In last week’s post, I began describing the East Boston YMCA’s experience implementing the Boston Public School’s prekindergarten classroom, introducing the range of changes that the new curriculum has brought about. This week I discuss the impact of longer, more structured units that emphasize multiple and multi-purpose read-alouds of stories and a robust math curriculum aligned to the developmental learning trajectories of 4-year olds.

Deeper Learning (Boston K1DS at the East Boston YMCA #2)

Teaching a New Curriculum in East Boston (#1)

How does classroom practice change as a result of Birth-Third work? How do children, teachers, and leaders experience these changes? Having summarized the strategies of the first five Birth-Third Alignment Partnerships in Massachusetts (Boston, Lowell, Pittsfield, Somerville, and Springfield), I am now posting an occasional series of articles describing the on-the-ground experience of implementing these strategies. I began these profiles of direct service by describing teacher professional development in Lowell’s Communities of Practice for family child care and center-based preschool teachers. Future posts will cover home visits in Pittsfield and literacy coaching in Somerville. This week I begin a series of three posts that examine the experience of implementing a new preschool curriculum from the vantage point of two teachers and the program director at the East Boston YMCA.

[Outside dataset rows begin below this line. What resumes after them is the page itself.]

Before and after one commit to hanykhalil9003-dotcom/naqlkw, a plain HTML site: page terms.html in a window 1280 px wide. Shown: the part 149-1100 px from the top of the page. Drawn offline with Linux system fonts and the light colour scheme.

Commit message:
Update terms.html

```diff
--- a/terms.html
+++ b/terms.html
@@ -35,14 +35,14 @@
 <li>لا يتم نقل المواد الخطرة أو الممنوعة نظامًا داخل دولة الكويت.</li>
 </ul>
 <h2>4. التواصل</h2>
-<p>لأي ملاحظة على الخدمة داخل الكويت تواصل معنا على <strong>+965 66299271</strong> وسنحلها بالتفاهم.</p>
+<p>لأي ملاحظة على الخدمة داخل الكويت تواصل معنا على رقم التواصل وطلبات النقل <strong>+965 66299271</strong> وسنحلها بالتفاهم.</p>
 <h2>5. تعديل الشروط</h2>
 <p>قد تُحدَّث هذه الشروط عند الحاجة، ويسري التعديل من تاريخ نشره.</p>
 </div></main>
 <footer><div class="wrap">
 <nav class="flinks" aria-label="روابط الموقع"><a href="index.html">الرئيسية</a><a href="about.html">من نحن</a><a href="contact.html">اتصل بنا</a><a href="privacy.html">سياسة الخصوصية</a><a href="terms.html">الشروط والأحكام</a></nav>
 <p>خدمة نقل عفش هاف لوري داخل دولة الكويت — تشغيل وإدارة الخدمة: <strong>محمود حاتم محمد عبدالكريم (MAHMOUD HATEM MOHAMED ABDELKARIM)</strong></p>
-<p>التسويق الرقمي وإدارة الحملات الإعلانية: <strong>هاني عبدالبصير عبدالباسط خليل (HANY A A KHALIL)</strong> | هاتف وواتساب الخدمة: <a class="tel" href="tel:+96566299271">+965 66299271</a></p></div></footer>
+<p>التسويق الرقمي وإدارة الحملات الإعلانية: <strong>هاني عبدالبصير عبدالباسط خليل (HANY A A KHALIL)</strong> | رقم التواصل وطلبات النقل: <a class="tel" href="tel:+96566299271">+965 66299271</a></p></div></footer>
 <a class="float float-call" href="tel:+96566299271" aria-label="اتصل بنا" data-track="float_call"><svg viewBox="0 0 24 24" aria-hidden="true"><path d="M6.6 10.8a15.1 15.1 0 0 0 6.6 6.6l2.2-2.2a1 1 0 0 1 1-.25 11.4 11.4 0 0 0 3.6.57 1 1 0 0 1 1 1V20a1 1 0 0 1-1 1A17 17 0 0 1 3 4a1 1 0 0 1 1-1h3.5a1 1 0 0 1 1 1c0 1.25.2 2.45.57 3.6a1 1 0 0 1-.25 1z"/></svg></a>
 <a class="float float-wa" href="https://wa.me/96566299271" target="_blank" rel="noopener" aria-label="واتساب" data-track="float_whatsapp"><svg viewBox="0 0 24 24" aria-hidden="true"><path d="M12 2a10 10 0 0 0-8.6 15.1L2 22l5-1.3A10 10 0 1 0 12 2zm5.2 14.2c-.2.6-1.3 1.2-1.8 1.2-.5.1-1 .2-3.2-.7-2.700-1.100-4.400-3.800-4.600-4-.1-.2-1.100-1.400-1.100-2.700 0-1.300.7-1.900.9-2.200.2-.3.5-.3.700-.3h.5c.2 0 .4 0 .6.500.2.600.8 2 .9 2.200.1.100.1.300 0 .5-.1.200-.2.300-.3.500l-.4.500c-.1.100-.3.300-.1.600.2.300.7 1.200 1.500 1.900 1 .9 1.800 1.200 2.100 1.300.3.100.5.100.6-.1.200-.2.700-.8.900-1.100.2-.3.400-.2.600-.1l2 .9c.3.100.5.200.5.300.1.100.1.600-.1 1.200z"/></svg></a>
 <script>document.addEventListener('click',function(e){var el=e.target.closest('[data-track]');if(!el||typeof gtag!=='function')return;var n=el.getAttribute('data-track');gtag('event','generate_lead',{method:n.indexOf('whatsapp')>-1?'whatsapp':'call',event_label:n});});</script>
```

For this series I’m trying out a new blogging platform called Medium. When you click on the link below, a new tab will open in Medium with the first post on the East Boston YMCA. Medium provides an attractive environment for article-length posts and photos. The type is clean and big, and it’s a distraction-free place to read. There are no sidebars with links inviting you to go somewhere else. Medium also has improved notes and commenting capabilities. Click on the discreet numbers to the right of paragraphs for notes from me (like footnotes) or from other readers. You do not have to sign in to read posts, but if you sign in using your Twitter or Facebook account, you can comment on paragraphs or even sentences or words. Nothing will be posted to your account unless you want it posted. Click the plus sign (+) to the right of a paragraph (or highlight text and click the plus sign) to add comments.

I welcome your comments on the posts, and let me know what you think of Medium via comment or email.

Here is the first post:

Teaching a New Curriculum in East Boston